But other inmates weren’t so lucky.
In an interview with Myanmar Now, Hla Phone, who was convicted of online defamation in November and released in a recent amnesty, described a tiered system of abuse within Insein, Burma’s most infamous correctional facility on the outskirts of Rangoon.
“Once new prisoners arrived, the hardened criminals appointed by the prison management as disciplinarians would divide them into two groups,” he said.
The divisions were tied to who had money and who didn’t. Poor convicts were beaten up once they arrived and assigned hard work, Hla Phone said.
“Those who cannot pay money had to learn standard behaviour for prisoners. During that session, they were slapped and kicked by hardened criminals. Those who can pay the money just have to pay 5,000 kyats [$3.50] each and were exempted from that drill,” he said.
Alleged abuses within Insein are not new. Built in the late 19th century by the British, the prison has long been a source of torment and anguish.
During Burma’s pro-democracy movement that started in 1988, Insein became a dumping ground for activists associated with Aung San Suu Kyi’s National League for Democracy.
Some of them now serve in the NLD government that came to power last year after nearly five decades of military rule.
Although groups like the Assistance Association for Political Prisoners have documented many cases of physical and mental torture that took place in Insein, conditions have improved over the years, especially since the International Committee of the Red Cross visited in 1999. Today Insein holds about 11,000 inmates.
But despite such progress, beatings and extortion remain common, Hla Phone said.
“If an ordinary convict cannot afford a bribe, he will be assigned to tasks such as carrying excrement and working in the plantations inside the prison,” he alleged. “Wealthy prisoners can lead a carefree lifestyle.”
Insein Prison Superintendent Myo Oo did not respond to phone calls seeking comment, but Min Tun Soe, the deputy director of the Correctional Department, told Myanmar Now that action would be taken if his department receives complaints.
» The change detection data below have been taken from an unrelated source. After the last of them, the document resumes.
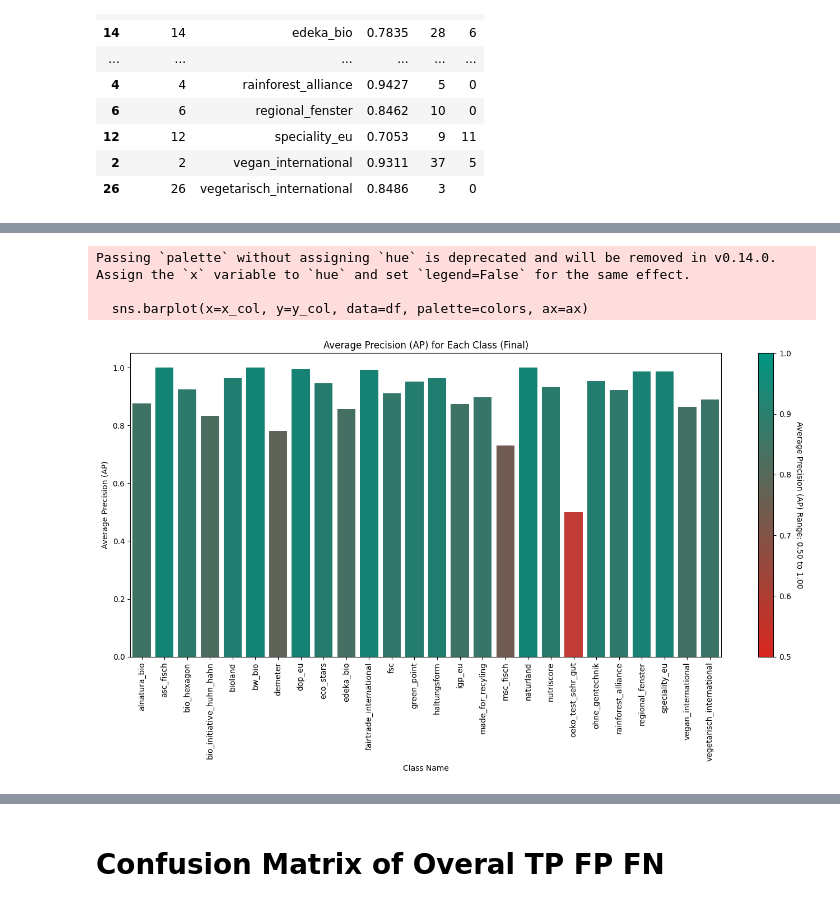
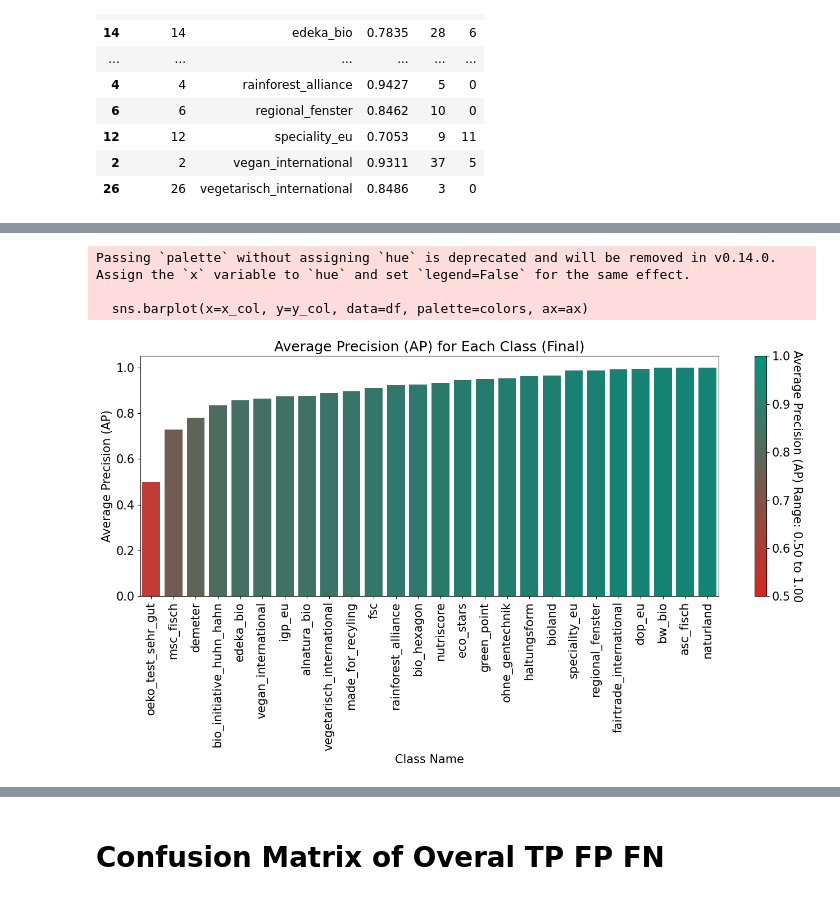
Before and after one commit to Stefan-Horst/FoodLabelGuide, a Jupyter notebook: evaluation_of_performance/results_visualization.ipynb, the cells around one changed output, grey strips where cells are left out. Cells and saved outputs as stored; diff of their text form; code cells hidden in the pictures.

```diff
--- a/evaluation_of_performance/results_visualization.ipynb
+++ b/evaluation_of_performance/results_visualization.ipynb
@@ -158,10 +164,10 @@ Passing `palette` without assigning `hue` is deprecated and will be removed in v
 # %%
-plot_average_precision(df_final, title='Average Precision (AP) for Each Class (Final)')
+plot_average_precision(df_final.sort_values("ap"), title='Average Precision (AP) for Each Class (Final)')
 # %% [output]
 Passing `palette` without assigning `hue` is deprecated and will be removed in v0.14.0. Assign the `x` variable to `hue` and set `legend=False` for the same effect.
 
   sns.barplot(x=x_col, y=y_col, data=df, palette=colors, ax=ax)
-[figure, old version]
+[figure, new version]
 # %%
 def plot_multiple_ap_scores(dfs, df_labels, title = 'Average Precision (AP) for Each Class'):
     """
```
Also changed, not shown: parts of 12 cells of this notebook.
“Nobody can ask prisoners for money. The existing laws do not allow that,” he said.
This story was originally published by Myanmar Now here.